“Everyone in my family played basketball, and even my parents would get involved,” McDonald said. “We’d play game after game — teams of three-on-three — every weekend.

“If you lost, you did pushups. I’m not going to lie, I did a lot of pushups. I took the ‘L’ a lot.”

McDonald’s eldest brother Tre’Von Willis, who played at UNLV and is 10 years older, and her dad, Aaron McDonald, starred in those family games that she cherished.

“There was a lot of trash-talking,” said the 18-year-old Aarion. “A lot of fouling. People getting hurt, but we didn’t stop. We kept playing. It was so fun.

“The last time I played like that with my family, I was in the sixth grade. But I wish I could go back to those times.”

It’s a good memory — one that keeps her grounded after a scintillating start to her first year at Washington.

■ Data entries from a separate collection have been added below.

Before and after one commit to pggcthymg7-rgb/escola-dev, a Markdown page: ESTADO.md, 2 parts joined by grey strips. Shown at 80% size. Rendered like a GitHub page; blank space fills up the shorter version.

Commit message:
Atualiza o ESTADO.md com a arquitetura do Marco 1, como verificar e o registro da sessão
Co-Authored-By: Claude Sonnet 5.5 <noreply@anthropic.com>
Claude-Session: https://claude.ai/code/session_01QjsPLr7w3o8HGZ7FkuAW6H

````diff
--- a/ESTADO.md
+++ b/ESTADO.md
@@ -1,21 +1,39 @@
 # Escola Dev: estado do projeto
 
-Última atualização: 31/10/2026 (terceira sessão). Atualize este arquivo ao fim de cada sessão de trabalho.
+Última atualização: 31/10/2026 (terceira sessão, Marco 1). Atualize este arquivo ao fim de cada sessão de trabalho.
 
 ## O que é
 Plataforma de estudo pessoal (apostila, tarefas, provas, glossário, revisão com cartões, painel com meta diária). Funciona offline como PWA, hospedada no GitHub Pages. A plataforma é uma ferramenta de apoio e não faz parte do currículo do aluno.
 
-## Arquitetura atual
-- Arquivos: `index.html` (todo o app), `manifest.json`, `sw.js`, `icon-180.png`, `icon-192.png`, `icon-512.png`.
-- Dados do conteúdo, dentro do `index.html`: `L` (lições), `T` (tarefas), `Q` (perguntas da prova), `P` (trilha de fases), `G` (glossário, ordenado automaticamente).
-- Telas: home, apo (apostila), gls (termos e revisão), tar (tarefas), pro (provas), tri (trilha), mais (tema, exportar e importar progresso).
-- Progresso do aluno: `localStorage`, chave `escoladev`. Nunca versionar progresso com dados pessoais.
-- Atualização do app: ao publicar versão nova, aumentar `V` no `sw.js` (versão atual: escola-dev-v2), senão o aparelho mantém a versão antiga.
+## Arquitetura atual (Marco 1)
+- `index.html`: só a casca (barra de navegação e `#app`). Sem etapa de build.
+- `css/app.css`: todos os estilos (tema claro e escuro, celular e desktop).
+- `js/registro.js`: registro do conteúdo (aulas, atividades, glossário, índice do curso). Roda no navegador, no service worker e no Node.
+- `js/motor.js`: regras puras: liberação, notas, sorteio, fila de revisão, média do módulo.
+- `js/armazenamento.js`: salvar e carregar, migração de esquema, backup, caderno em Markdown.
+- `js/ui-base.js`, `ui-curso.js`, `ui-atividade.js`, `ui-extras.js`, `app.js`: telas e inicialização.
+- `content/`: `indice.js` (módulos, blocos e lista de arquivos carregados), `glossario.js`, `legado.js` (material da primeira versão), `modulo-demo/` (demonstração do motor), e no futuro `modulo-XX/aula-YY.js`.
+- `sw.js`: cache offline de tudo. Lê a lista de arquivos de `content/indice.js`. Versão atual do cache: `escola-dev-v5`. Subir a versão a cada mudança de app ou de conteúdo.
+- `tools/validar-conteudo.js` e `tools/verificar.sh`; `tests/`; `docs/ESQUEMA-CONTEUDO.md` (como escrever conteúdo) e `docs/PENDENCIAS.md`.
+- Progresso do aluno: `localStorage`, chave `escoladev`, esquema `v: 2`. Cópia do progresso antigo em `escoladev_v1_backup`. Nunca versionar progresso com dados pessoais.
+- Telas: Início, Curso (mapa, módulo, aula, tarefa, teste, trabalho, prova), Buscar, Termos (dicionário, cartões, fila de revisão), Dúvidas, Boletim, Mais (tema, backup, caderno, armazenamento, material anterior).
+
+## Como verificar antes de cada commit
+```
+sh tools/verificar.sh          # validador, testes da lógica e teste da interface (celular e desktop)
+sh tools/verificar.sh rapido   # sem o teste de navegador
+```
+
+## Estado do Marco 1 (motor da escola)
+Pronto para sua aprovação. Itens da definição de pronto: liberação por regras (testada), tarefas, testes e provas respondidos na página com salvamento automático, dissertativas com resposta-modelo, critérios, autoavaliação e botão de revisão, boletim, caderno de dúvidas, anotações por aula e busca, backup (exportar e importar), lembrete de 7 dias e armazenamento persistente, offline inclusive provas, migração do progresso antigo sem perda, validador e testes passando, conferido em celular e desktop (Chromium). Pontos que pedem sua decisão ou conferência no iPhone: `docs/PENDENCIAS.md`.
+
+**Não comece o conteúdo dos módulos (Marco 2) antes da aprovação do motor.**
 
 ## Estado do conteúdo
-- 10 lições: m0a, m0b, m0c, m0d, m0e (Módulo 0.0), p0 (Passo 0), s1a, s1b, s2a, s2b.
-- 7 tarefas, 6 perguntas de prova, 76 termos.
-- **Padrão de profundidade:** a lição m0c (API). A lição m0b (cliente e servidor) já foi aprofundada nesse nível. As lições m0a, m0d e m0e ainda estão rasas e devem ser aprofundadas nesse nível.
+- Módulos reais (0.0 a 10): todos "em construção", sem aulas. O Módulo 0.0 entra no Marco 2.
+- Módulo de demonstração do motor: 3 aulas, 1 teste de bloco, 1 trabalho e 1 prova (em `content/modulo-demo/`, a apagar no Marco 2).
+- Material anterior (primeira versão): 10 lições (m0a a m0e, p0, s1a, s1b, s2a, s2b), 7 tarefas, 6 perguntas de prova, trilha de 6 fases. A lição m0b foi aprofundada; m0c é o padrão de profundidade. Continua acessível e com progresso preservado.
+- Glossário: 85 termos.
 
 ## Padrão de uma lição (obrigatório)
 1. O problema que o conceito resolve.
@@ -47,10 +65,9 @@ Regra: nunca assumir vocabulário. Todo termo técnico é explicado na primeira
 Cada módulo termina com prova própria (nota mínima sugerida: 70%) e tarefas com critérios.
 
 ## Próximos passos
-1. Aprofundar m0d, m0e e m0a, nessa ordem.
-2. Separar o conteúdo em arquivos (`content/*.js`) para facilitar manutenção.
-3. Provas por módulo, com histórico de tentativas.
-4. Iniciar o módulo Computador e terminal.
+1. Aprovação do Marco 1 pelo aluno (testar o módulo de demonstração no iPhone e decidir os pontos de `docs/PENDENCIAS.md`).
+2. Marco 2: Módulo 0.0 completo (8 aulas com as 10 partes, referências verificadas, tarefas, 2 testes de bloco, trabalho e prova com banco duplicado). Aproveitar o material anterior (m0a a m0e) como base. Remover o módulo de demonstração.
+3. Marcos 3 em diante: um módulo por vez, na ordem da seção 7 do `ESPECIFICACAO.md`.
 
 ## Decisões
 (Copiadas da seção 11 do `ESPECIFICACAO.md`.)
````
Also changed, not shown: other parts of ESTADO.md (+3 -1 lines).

McDonald, a four-star prospect who ranked 55th on ESPN’s top-100 list, was the highest-ranked recruit among the Huskies’ four-player incoming class.

McDonald, a 5-foot-7 guard, scored in double figures during all three of UW’s games during an exhibition tour to Australia.

However, a lower-back injury forced her to miss the first seven games of the Huskies’ regular season.

During her collegiate debut, McDonald scored six points in 12 minutes as a reserve and she came off the bench again in the following game and had another six points in 20 minutes.

Then last week, UW coach Mike Neighbors moved McDonald into the starting lineup. She scored 23 points on 9-for-11 shooting in 25 minutes against Cal State Northridge. In UW’s last outing, McDonald had 21 points while canning 8 of 13 shots. She had three three-pointers in both games.

“When they called my name (during player introductions), I was so nervous,” McDonald said. “As soon as the ball was jumped, I felt fine. The nerves were gone.”

McDonald’s performance last week is eerily similar to UW star Kelsey Plum, who tallied 23 and 22 points in her first two starts.

Four years later, Plum is the Pac-12 career scoring leader who is on pace to break the NCAA record.

“They get similar things accomplished with different tactics,” Neighbors said. “The comparisons will be there just with the left-handedness alone and the knack for scoring.

“With (McDonald), she’s got an uncanny ability as a freshman to make defenses wrong. It takes a lot of kids more than one year to figure that out, but she’s taking full advantage of the other team putting their ‘best’ defensive player on Kelsey. Because here’s the problem: If you do that then that kid is going to shoot about seven layups because she’s so good off the bounce and she gets inside the paint.”

McDonald also is UW’s quickest player, which has allowed the Huskies to turn up the defensive pressure.

“We told her to take a few more gambles than what I’m traditionally comfortable with,” Neighbors said. “But she can really be disruptive.”

Despite playing in just four games, McDonald is tied for second on the team with nine steals.

“She’s a matchup nightmare for defenses,” Neighbors said.